The cloud, the crowd and Asian factories drive startup boom
For entrepreneurs, it has never been easier to bring ideas to market
TOKYO -- Technion-Israel Institute of Technology -- a name every venture capitalist should know.
The university, founded with the support of Albert Einstein, has been a prolific breeding ground of successful startups.
Graduates of the institution have pulled off more than 70 initial public offerings on the Nasdaq Stock Market alone.
One of the companies is ReWalk Robotics, which has developed a robotic wearable that helps people who have difficulty walking take steps. The device uses censors that detect the tilting of the user's body.
About 70% of the university's graduates become entrepreneurs. "Students at the university take it for granted that they should start a business," said Kanji Ishizumi, CEO of Technion Japan.
Capitalism has entered a new stage in which people armed with a good business idea and maybe a little more can set up a company.
The principal driving force of this new wave of entrepreneurship is the power of cloud computing.
In January, Groovenauts, a Fukuoka-based startup founded in 2011, began selling an artificial intelligence-based computer program for predicting the numbers of visitors to events. When it is fed with such key information as weather conditions and location, the program uses the information along with huge amounts of past data to make forecasts. Using the system does not require any programming knowledge.
Some 40 companies use Groovenauts, which buys its computing power from Google for about 50 yen (45 cents) an hour.
Groovenauts President Eihiro Saishu says Google's cloud has saved his company the cost of buying its own expensive servers.
Google and Amazon.com offer cloud services at such low prices, Saishu said, that the cost of launching a business is now a 10th of what it used to be.
There are other trends fueling the startup ecosystem. One of these is the growth of Asia's contract manufacturers.
A case study here is Nvidia. On May 10, the U.S. chipmaker announced a technological tie-up with Toyota Motor in the autonomous driving realm.
Nvidia designs graphic-processing and system-on-a-chip units that Taiwan Semiconductor Manufacturing Co. (TSMC) actually makes. Like other contract manufacturers in Asia, TSMC has grown fast in recent years by supporting tech startups.
This division of roles between so-called "fabless" companies focused on designing and developing products and contract manufacturers has spread from the semiconductor industry to the home appliance and pharmaceutical industries over the past three decades.
This formula helps startups clear what used to be tall hurdles.
Expanding sources of venture capital are also helping the startup ecosystem thrive.

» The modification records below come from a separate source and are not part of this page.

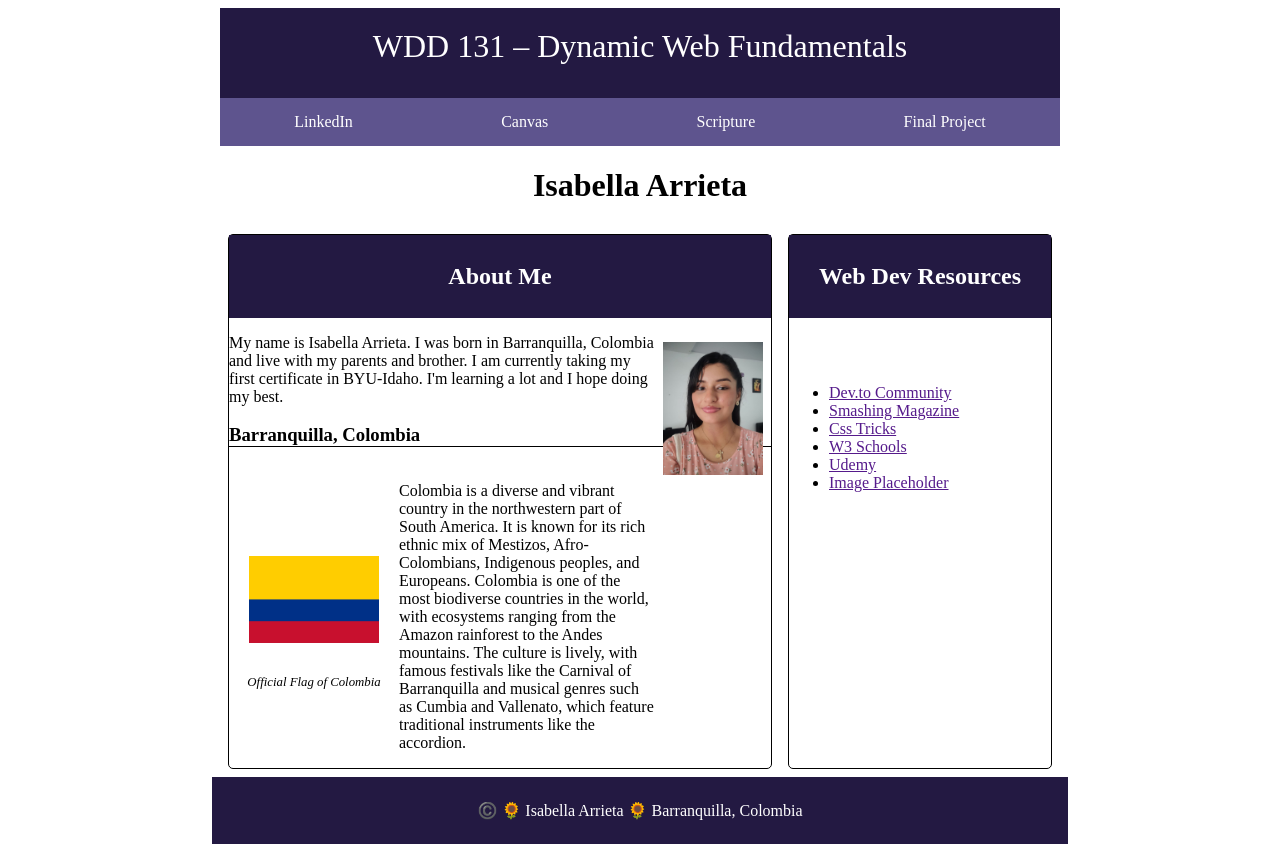
Repository: isaAJ05/wdd131
Page: index.html
The author's editor kept a copy of each file at every save. The page is drawn from the files as they stood at one save, then again after a run of saves.
The browser window is 1280 px wide. The pictures show the whole page.
Some web fonts or font styles are not loaded; a fallback is used.

Above is the page before, as saved 2025-07-04 03:09:19.

### index.html
<!DOCTYPE html>
<html lang="en">
<head>
    <meta charset="UTF-8">
    <meta name="viewport" content="width=device-width, initial-scale=1.0">
    <title>WDD 131 – Dynamic Web Fundamentals – Isabella Arrieta</title>
    <meta name="description" content="WDD 131 – Dynamic Web Fundamentals Isabella Arrieta, This is a page about me">
    <meta name="author" content="Isabella Arrieta">
    <link rel="stylesheet" href="styles/base.css">
    <link rel="preconnect" href="https://fonts.googleapis.com">
    <link rel="preconnect" href="https://fonts.gstatic.com" crossorigin>
    <link href="https://fonts.googleapis.com/css2?family=Lato:ital,wght@0,100;0,300;0,400;0,700;0,900;1,100;1,300;1,400;1,700;1,900&family=Play:wght@400;700&family=Raleway:ital,wght@0,100..900;1,100..900&display=swap" rel="stylesheet">
</head>
<body>
    <header>
        <div class="header-title">
            <span id="course-title">WDD 131 – Dynamic Web Fundamentals</span>
        </div>
        <nav>
            <a href="www.linkedin.com/in/isabella-arrieta">LinkedIn</a>
            <a href="https://byupw.instructure.com/">Canvas</a>
            <a href="https://www.churchofjesuschrist.org/study/scriptures/bofm/alma/30?lang=eng&id=p44#p44">Scripture</a>
            <a href="">Final Project</a>

        </nav>
    </header>
    <main>

        <h1>Isabella Arrieta</h1>
        <section class="card">
            <div class="rectangle">
                <h2>About Me</h2>
            </div>
            <div class="presentation">
            <img src ="images/isa-picture.jpg" alt="Isabella Arrieta picture">
            <p>My name is Isabella Arrieta. I was born in Barranquilla, Colombia and live with my parents and brother. I am currently taking my first certificate in BYU-Idaho. I'm learning a lot and I hope doing my best. </p>
            <h3>Barranquilla, Colombia</h3>
            </div>
            <div class="country">
            <figure>
                <img src ="images/640px-Flag_of_Colombia.svg.webp" alt="Colombia flag">
                <figcaption>Official Flag of Colombia</figcaption>
            </figure>
            <p>Colombia is a diverse and vibrant country in the northwestern part of South America. It is known for its rich ethnic mix of Mestizos, Afro-Colombians, Indigenous peoples, and Europeans. Colombia is one of the most biodiverse countries in the world, with ecosystems ranging from the Amazon rainforest to the Andes mountains. The culture is lively, with famous festivals like the Carnival of Barranquilla and musical genres such as Cumbia and Vallenato, which feature traditional instruments like the accordion.</p>
            </div>
            </section>
        <section class="card">
            <div class="rectangle">
                <h2>Web Dev Resources</h2>
            </div>
                <ul>
                <li><a href="">Dev.to Community</a></li>
                <li><a href="">Smashing Magazine</a></li>
                <li><a href="">Css Tricks</a></li>
                <li><a href="">W3 Schools</a></li>
                <li><a href="">Udemy</a></li>
                <li><a href="">Image Placeholder</a></li>
            </ul>

        </section>
    </main>
    <footer>
        <p>
            ©️<span id="currentyear"></span> 🌻 Isabella Arrieta 🌻 Barranquilla, Colombia
        </p>
        <p>
            <span id="lastModified"></span>
        </p>
    </footer>

</body>
</html>

### styles/base.css
:root {
    --primary-color: #231942;
    --secondary-color: #5e548e;
    --accent1-color: #ffafcc;
    --accent2-color: #bde0fe;
    --accent3-color: #a2d2ff;
    --heading-font: "Play", sans-serif;
    --body-font: "Raleway", sans-serif;
}
header, main, footer {
    width: 840px;
    margin: 0 auto;
}
.course-title{
    display: block;

}
.header-title {
    color:white;
	height: 50px;
    padding: 20px;
    font-size: 2rem;
    text-align: center;
    background: var(--primary-color);
}

nav{
    display: flex;
    justify-content: space-around;
    text-decoration: none;
    background: var(--secondary-color);
}
nav a{
    color: #fff;
    text-decoration: none;
    padding: 15px;
}

nav a:hover {
	text-decoration: overline;
}

/* larger/wider views **************************/
@media (min-width: 640px) {
	nav ul {
		display: flex;
	}

	nav ul li {
		flex: 1 0 auto;
}

main{
    display: grid;
    grid-template: auto 1fr / 2fr 1fr;
}
main h1{
    grid-column: 1/3;
    text-align: center;
}
section{
    border: 1px solid black;
    border-radius: 5px;
    margin: 8px;
}

.card .rectangle{
    color:white;
    padding: 8px;
    text-align: center;
    background: var(--primary-color);


}
.presentation img{
    float: right;
    padding: 8px ;
    width:100px ;
    height: auto;

}
.card h3{
    border-bottom: 1px solid black;
}

.country{
    display: flex;
    flex: 1 0 auto;
    align-items: center;
}
.card figure{
    margin: 0;
    padding: 0;
}
.card figure img{
    width: 130px;
    height: auto;
    padding:20px;
}
.card figure figcaption{
    text-align: center;
    font-style: italic;
    padding: 8px;
    font-size: 0.8rem;
}


.card ul{
    padding-top: 50px;
}

footer{
    color:  #fff;
    background: var(--primary-color);
    text-align: center;
    padding: 8px;
}

After the next 2 saves:
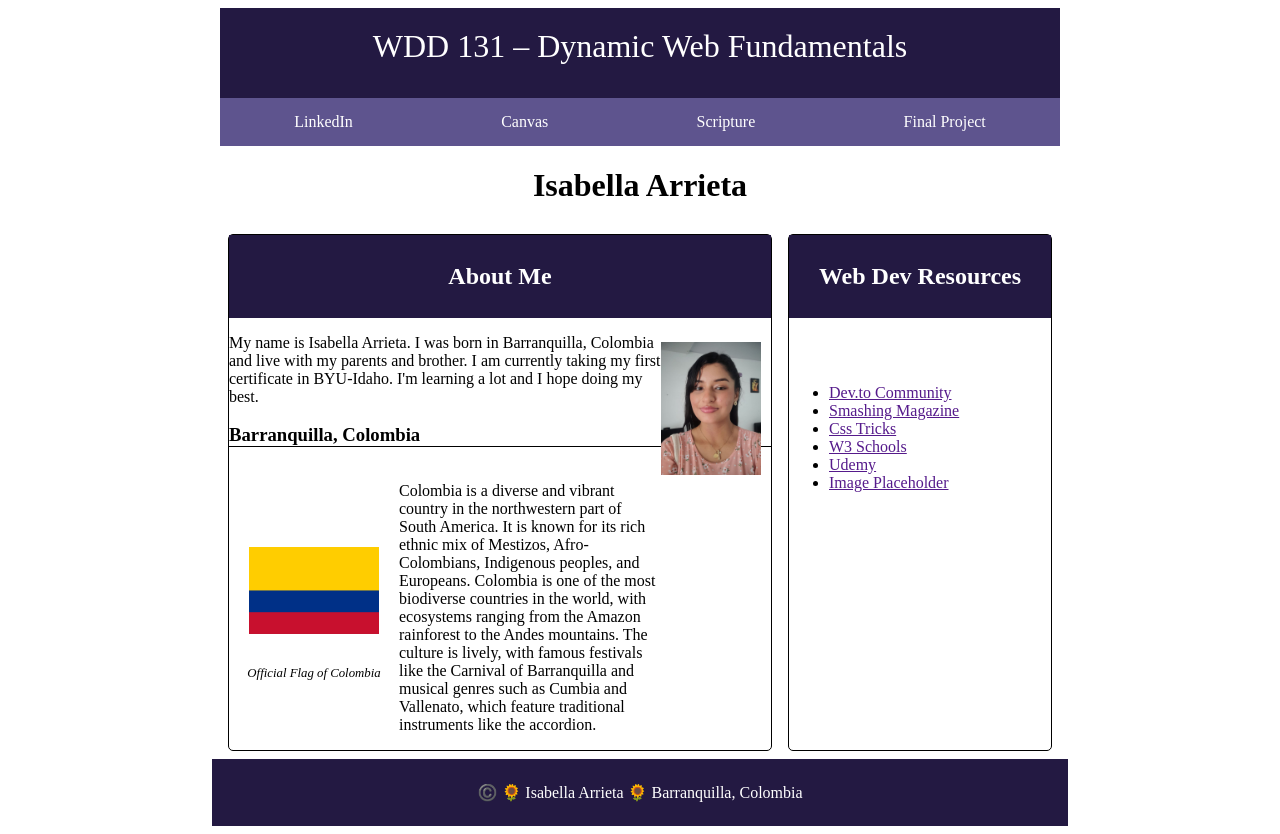
The 2 saves are shown as one change because they came seconds apart.
The last was saved 8 s later.
--- a/styles/base.css
+++ b/styles/base.css
@@ -74,7 +74,7 @@ section{
 }
 .presentation img{
     float: right;
-    padding: 8px ;
+    padding: 8px 10px 10px 0;
     width:100px ;
     height: auto;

A Hong Kong startup founded in 2014 has developed a communications technology that allows swimmers to hear the voice of another person off in the distance.
Initially, there was skepticism about how big of a market might exist for the device. The company cut through this uncertainty by going the crowdfunding route and raising $37,500.
The startup's founder says crowdfunding has increased entrepreneurs' chances to succeed.
The amount of money raised through crowdfunding around the world has been more than doubling every year, according to Massolution of the U.S. Some $34 billion was raised from the crowd in 2015.
Venture capital investment has also grown sharply in recent years. In 2016, VCs invested $127.4 billion, twice as much as they did three years earlier, according to KPMG.
Silicon Valley-based venture fund 500 Startups has invested in over 1,800 companies in 60 countries and is organizing entrepreneur seminars in Japan.
The seminars help Dave McClure, a co-founder of the fund, make contact with promising entrepreneurs as early as possible.
The combined effects of the digital revolution and globalization are radically changing how new businesses are created and money is invested. Call it the "new capitalism."